[Change detection data]
======
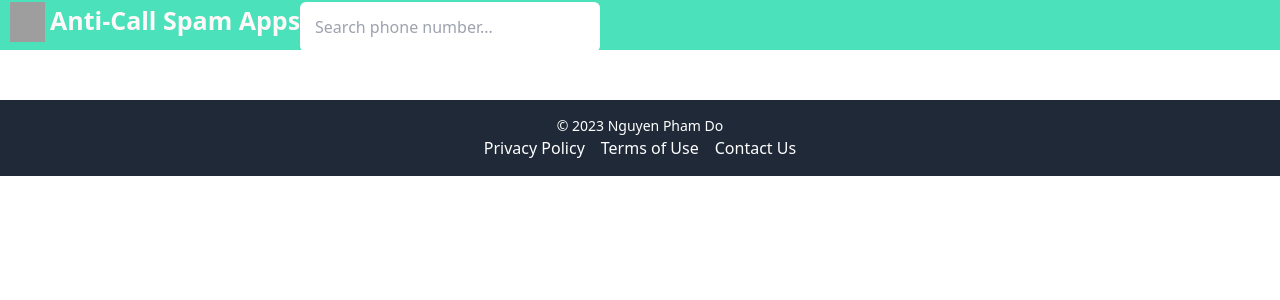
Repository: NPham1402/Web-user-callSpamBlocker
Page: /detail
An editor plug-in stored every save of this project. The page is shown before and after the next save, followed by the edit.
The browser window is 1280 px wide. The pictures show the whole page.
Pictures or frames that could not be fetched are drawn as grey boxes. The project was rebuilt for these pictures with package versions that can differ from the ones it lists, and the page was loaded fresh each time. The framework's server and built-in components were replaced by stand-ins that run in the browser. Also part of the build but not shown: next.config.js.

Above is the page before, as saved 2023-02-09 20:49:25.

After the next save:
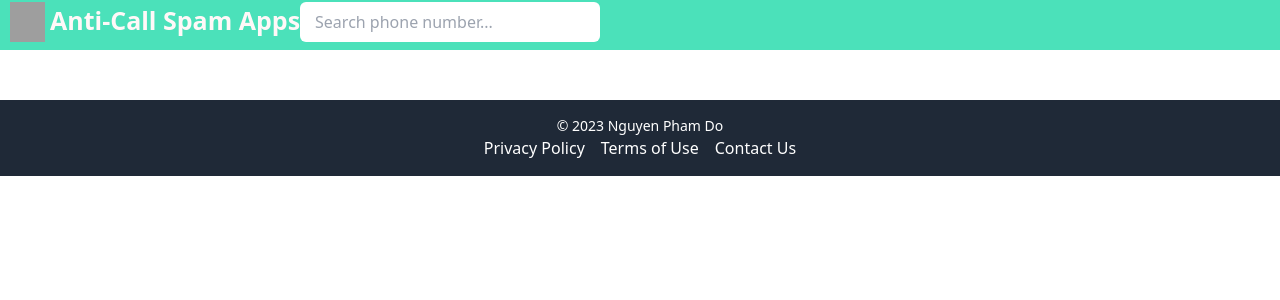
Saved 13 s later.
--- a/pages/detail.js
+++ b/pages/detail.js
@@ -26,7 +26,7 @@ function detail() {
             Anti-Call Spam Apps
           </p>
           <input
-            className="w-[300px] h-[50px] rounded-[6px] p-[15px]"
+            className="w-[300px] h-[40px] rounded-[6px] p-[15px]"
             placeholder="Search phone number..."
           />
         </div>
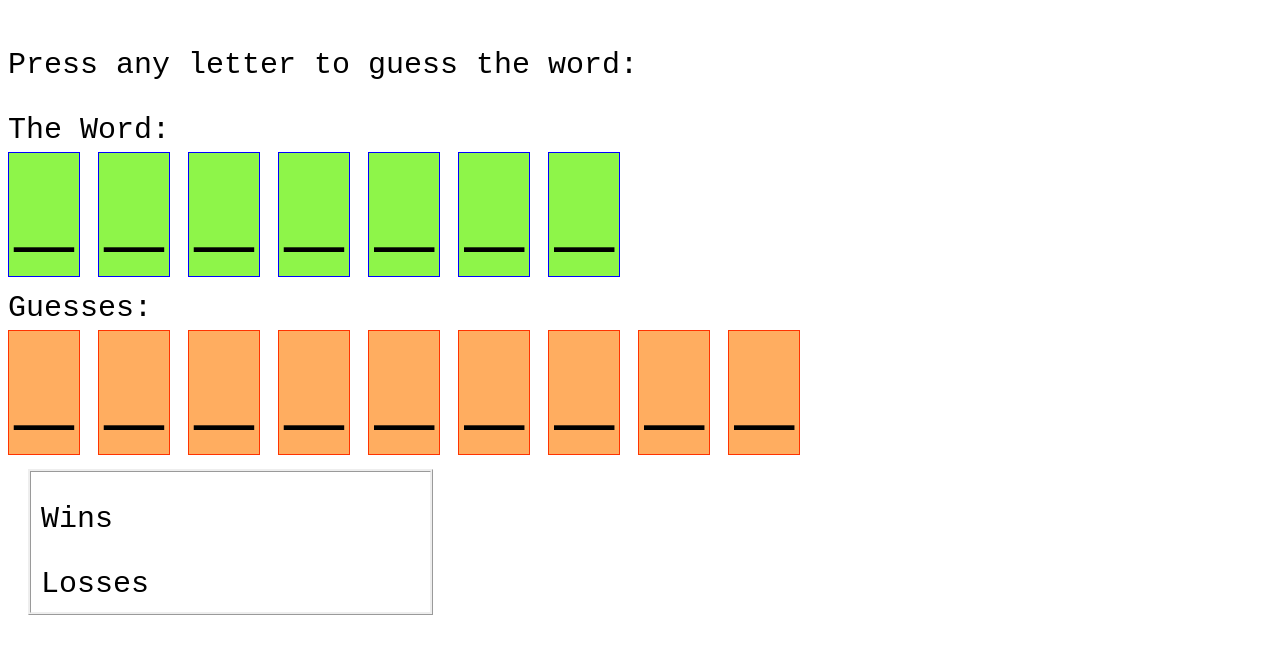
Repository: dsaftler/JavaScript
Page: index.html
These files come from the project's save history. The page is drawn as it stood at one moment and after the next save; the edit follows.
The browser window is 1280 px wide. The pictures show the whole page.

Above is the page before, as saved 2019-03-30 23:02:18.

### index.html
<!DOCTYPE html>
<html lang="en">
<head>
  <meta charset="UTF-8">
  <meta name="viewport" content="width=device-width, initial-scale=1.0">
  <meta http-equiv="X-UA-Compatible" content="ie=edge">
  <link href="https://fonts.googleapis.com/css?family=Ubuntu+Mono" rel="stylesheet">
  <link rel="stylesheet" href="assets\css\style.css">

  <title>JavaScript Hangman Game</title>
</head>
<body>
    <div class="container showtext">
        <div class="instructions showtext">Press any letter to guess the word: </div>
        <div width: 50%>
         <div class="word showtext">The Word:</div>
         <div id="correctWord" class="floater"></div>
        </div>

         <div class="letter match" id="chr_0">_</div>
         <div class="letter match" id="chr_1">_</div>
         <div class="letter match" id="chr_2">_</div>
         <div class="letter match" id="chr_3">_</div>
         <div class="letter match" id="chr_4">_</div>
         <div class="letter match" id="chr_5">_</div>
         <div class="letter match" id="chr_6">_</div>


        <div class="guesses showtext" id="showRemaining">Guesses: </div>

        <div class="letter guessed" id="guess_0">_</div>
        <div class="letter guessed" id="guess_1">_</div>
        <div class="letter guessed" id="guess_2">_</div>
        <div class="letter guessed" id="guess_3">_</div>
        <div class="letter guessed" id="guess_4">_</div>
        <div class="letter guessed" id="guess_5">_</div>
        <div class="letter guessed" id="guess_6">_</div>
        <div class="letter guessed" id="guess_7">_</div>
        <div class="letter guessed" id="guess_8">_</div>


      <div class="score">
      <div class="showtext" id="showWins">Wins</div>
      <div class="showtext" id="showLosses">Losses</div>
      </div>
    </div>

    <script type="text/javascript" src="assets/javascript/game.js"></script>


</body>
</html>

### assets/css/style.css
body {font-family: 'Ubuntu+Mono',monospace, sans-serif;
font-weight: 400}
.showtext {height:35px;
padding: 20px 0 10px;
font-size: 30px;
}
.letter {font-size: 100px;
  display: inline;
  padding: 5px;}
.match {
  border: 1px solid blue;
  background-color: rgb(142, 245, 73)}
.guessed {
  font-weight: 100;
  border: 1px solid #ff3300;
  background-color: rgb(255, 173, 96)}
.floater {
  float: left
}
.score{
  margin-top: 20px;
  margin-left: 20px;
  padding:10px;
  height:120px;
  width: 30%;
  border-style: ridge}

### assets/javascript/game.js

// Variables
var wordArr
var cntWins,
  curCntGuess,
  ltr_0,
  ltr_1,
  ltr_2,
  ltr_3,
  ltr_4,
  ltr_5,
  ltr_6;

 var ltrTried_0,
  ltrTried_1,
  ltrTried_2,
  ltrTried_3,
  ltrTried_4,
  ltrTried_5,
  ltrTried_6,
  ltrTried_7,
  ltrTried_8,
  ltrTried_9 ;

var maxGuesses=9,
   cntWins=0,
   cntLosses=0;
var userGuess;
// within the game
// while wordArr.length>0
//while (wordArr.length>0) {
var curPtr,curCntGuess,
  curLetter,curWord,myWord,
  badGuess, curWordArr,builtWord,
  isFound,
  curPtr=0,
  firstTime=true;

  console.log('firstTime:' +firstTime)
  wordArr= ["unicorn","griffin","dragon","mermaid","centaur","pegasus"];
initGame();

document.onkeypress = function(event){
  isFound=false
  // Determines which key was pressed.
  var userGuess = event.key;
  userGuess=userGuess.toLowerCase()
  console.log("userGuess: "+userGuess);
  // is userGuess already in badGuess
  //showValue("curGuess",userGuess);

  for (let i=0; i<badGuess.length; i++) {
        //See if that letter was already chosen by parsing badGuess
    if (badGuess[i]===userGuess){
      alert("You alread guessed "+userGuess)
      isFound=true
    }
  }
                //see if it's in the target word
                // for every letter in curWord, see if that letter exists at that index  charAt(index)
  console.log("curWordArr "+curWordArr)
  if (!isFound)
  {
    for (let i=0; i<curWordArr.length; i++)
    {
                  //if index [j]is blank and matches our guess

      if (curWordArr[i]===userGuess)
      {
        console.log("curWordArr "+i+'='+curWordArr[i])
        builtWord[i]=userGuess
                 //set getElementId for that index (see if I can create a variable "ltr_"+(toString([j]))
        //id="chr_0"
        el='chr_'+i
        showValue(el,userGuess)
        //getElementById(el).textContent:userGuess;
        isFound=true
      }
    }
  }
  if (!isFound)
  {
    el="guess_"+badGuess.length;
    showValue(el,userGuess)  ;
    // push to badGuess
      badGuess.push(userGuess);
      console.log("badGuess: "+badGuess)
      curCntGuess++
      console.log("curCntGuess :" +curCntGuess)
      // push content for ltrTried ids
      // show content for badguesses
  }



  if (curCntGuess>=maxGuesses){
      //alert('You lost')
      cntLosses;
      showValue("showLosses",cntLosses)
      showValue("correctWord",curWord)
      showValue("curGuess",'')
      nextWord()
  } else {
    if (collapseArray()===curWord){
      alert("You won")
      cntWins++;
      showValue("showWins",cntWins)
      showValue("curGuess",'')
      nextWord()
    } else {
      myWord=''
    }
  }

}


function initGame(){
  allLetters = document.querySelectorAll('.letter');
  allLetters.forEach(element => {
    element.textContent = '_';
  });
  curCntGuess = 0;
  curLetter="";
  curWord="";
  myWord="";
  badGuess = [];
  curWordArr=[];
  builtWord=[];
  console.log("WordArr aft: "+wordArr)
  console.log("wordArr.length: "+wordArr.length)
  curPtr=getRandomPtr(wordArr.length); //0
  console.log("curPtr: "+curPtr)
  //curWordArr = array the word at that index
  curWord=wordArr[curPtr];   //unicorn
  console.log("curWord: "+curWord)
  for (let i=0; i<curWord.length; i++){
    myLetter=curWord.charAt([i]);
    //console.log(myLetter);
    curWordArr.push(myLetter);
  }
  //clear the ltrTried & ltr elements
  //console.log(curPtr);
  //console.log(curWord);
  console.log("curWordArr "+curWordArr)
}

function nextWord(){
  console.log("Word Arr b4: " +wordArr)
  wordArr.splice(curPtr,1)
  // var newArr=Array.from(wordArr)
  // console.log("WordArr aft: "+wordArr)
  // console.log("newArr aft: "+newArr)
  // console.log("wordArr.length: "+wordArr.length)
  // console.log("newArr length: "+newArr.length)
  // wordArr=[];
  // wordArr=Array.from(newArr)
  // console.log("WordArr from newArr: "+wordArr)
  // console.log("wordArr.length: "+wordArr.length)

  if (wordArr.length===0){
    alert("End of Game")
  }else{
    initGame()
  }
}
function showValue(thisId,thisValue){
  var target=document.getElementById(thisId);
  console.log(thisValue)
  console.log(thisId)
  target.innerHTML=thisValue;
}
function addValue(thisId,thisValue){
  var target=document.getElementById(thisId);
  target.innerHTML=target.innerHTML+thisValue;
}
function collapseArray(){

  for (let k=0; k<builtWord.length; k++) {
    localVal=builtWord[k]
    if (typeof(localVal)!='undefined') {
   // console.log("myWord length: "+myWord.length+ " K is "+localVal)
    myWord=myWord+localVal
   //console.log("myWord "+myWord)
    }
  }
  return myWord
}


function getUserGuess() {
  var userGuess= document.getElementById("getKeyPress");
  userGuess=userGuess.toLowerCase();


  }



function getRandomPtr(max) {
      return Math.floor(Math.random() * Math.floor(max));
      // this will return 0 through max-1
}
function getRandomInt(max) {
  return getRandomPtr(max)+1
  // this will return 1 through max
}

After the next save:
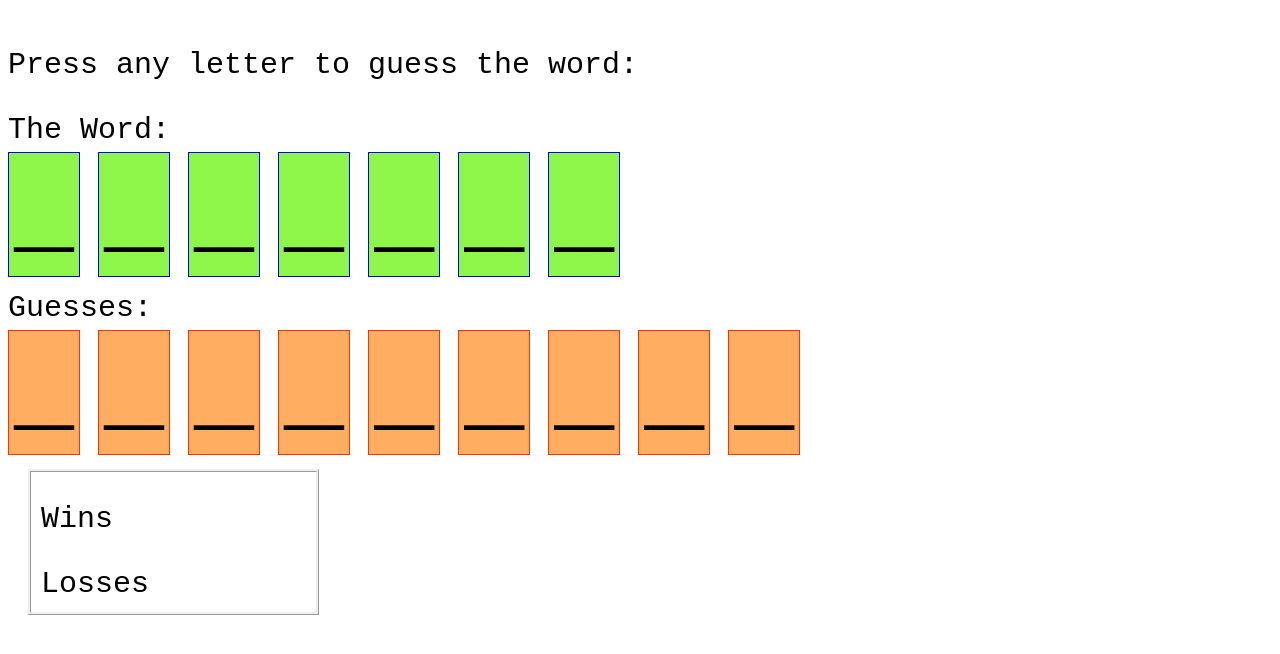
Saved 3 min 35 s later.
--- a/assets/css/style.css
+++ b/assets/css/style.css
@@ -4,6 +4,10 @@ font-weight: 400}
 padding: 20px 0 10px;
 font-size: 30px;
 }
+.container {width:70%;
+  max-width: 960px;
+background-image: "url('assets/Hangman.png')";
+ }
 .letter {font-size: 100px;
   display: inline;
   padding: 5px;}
======
Which lines above hold the word "that"? Copy each of them.

Pictures or frames that could not be fetched are drawn as grey boxes. The project was rebuilt for these pictures with package versions that can differ from the ones it lists, and the page was loaded fresh each time. The framework's server and built-in components were replaced by stand-ins that run in the browser. Also part of the build but not shown: next.config.js.
        //See if that letter was already chosen by parsing badGuess
                // for every letter in curWord, see if that letter exists at that index  charAt(index)
                 //set getElementId for that index (see if I can create a variable "ltr_"+(toString([j]))
  //curWordArr = array the word at that index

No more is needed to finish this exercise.